--- Goal of the exercise ---
Return every line of the records that includes the string "meta".

--- Dataset content ---
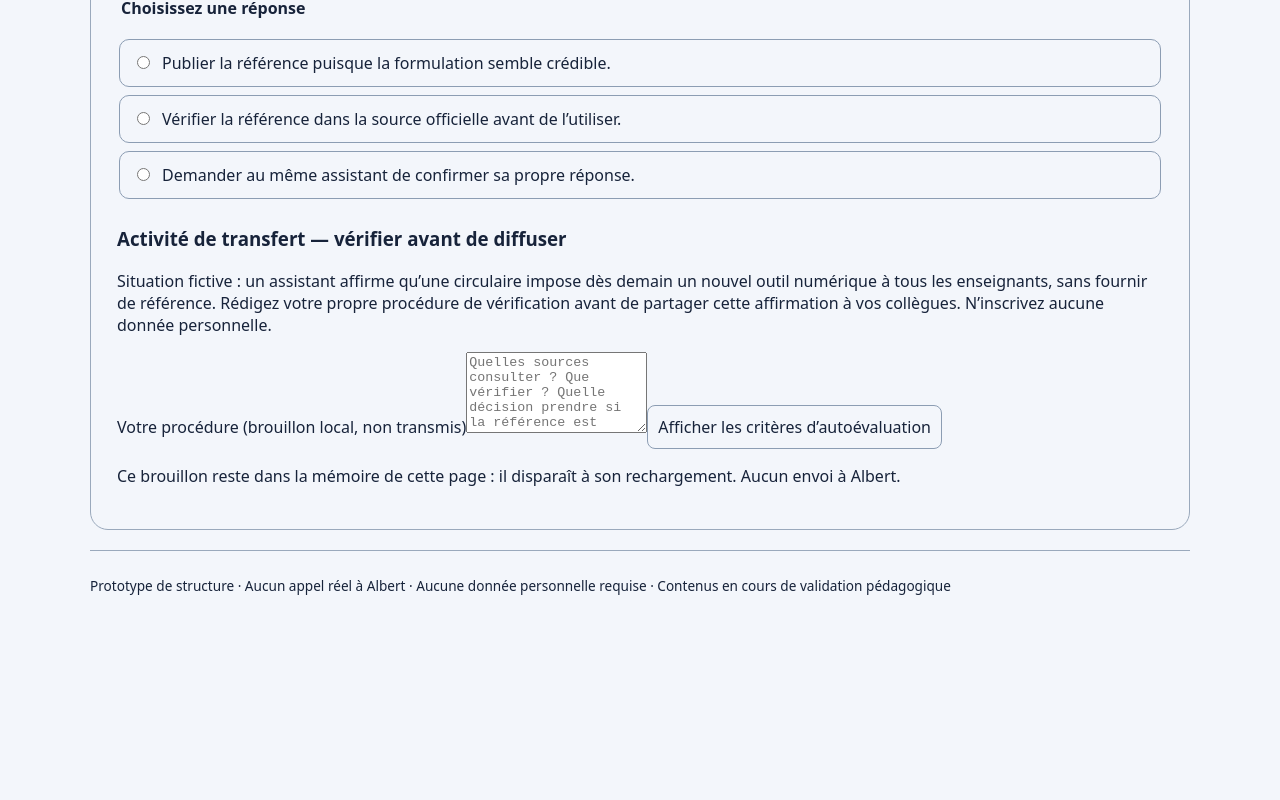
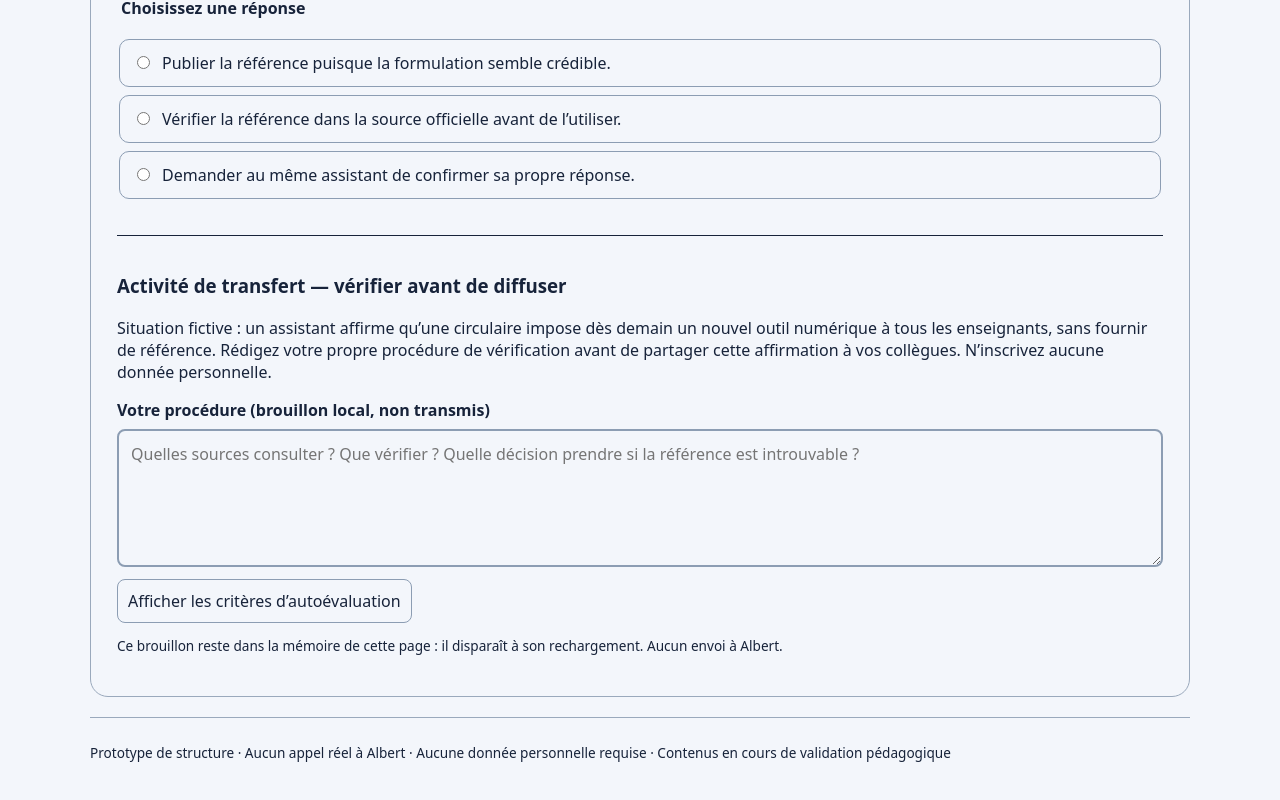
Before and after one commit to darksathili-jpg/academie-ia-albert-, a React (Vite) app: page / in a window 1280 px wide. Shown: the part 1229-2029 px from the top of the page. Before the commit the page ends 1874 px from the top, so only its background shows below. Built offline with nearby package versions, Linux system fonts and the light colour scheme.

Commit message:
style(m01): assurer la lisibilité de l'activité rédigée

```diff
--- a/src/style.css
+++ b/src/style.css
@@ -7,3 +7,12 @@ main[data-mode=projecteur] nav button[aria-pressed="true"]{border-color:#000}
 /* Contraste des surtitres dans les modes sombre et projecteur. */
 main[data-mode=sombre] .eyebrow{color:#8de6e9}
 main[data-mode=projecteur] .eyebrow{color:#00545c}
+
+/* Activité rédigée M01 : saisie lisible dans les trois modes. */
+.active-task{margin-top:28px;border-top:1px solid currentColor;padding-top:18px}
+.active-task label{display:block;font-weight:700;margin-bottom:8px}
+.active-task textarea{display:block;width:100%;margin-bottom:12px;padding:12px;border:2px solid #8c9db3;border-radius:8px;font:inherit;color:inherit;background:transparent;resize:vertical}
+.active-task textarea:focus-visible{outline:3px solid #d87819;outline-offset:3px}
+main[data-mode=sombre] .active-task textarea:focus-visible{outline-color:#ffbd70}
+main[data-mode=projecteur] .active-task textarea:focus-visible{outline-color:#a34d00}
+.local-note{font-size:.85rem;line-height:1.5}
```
--
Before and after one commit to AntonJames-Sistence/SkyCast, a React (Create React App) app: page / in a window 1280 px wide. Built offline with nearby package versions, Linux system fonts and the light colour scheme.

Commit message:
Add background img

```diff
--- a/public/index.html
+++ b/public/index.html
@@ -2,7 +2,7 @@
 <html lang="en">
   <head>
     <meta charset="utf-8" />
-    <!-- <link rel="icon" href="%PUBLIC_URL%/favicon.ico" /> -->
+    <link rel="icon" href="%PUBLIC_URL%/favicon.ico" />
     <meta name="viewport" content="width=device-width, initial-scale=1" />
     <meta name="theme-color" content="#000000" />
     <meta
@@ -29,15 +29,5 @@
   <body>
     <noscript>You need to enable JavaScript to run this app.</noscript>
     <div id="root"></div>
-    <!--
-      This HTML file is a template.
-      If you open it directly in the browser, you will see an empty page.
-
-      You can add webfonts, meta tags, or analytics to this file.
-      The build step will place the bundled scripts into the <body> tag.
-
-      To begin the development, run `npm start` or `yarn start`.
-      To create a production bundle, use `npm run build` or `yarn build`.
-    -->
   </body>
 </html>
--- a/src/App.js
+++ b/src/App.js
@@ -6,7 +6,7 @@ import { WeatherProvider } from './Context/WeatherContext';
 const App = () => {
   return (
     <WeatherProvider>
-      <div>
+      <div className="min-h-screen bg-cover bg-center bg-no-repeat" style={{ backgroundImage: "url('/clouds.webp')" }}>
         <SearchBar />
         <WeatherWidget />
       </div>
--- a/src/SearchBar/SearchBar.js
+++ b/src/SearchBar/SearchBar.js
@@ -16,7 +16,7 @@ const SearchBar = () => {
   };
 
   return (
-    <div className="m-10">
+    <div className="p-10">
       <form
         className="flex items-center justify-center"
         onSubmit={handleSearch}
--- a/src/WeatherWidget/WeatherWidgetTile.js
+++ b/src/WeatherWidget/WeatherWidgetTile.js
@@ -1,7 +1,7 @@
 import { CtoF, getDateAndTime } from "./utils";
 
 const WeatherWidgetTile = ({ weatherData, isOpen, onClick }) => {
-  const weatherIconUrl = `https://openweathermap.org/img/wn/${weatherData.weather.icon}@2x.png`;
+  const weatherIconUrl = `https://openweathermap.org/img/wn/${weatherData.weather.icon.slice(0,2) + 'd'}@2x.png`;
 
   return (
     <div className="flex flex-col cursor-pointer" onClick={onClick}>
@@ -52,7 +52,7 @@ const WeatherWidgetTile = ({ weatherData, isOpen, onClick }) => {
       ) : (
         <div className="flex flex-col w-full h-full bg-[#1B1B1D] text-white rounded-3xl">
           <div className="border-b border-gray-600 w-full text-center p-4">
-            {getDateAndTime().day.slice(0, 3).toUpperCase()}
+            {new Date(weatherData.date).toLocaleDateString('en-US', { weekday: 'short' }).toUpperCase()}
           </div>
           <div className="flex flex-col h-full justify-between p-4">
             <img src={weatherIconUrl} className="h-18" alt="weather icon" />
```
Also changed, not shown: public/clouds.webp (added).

--- Exercise solution ---
     <meta charset="utf-8" />
     <meta name="viewport" content="width=device-width, initial-scale=1" />
     <meta name="theme-color" content="#000000" />
     <meta
-      You can add webfonts, meta tags, or analytics to this file.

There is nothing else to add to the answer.